The green is fairly level but is located on a crest. The land falls off to the west behind the Town Hall (Old South Congregational Church) and the fairground building. No curbs separate it from the street although parking is located along the green on Town House Road. It is simply landscaped. Mature maple trees are planted around the perimeter and are interspersed with younger maple and pin cherry trees. Two large coniferous trees in the center closer to the southern end are planted on either side of a memorial bell and a stone monument, the "Soldiers Honor Role". Between the two monuments is a flagpole. Another mature coniferous tree is planted at the northern end. Also located on the green is a plaque indicating Washington's route in 1775 and 1789 and the town historical marker. There are no paths.
As the southern end on the west side of Main Street adjacent to the Durham Fairgrounds is an additional triangular-shaped plot with tremendous views to the west that is not maintained as the green. However, its plantings make it appear to be part of the green and the tax assessor's map indicates confused ownership. The town records indicate the green was once larger than it is today.

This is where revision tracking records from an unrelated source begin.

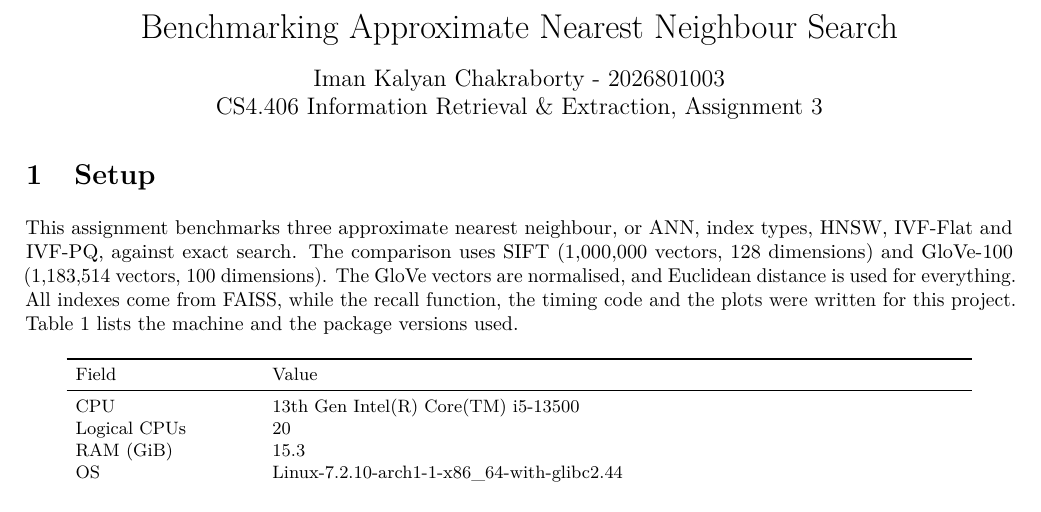
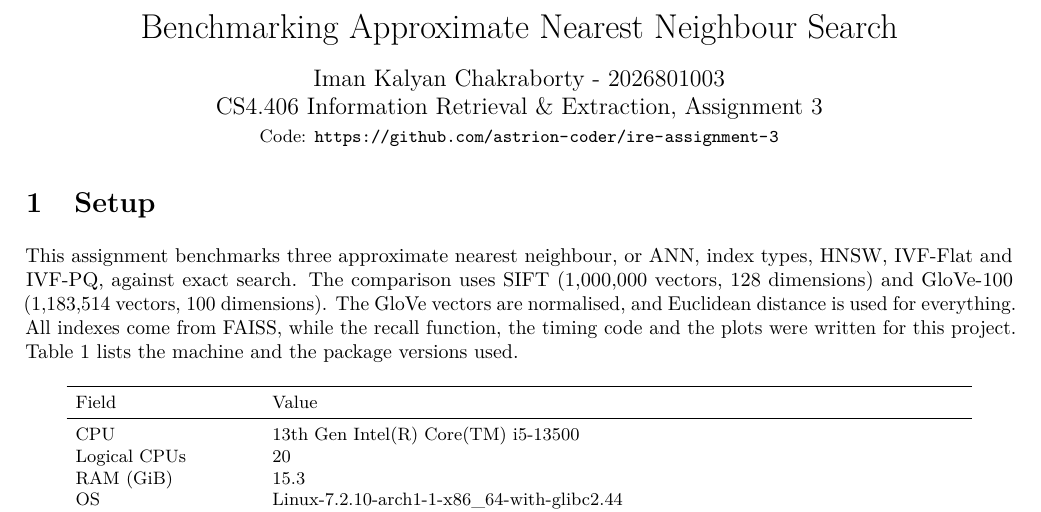
Before and after one commit to astrion-coder/ire-assignment-3, a LaTeX document (report/report.tex): part of page 1 of 5, cut so that both start at the same text. Compiled offline with pdfLaTeX.

Commit message:
add: github repo link in report

```diff
--- a/report/report.tex
+++ b/report/report.tex
@@ -21,7 +21,7 @@
 \setlength{\parindent}{0pt}
 
 \title{\vspace{-1.5em}Benchmarking Approximate Nearest Neighbour Search\vspace{-0.5em}}
-\author{Iman Kalyan Chakraborty - 2026801003 \\ CS4.406 Information Retrieval \& Extraction, Assignment 3}
+\author{Iman Kalyan Chakraborty - 2026801003 \\ CS4.406 Information Retrieval \& Extraction, Assignment 3 \\ \small Code: \url{https://github.com/astrion-coder/ire-assignment-3}}
 \date{\vspace{-1.5em}}
 
 \begin{document}
```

Although 18th and 20th century buildings are represented, the civic and residential buildings around the green date primarily from the 19th century. They remain relatively intact and provide a cohesive enclosure for one of Connecticut's more picturesque greens.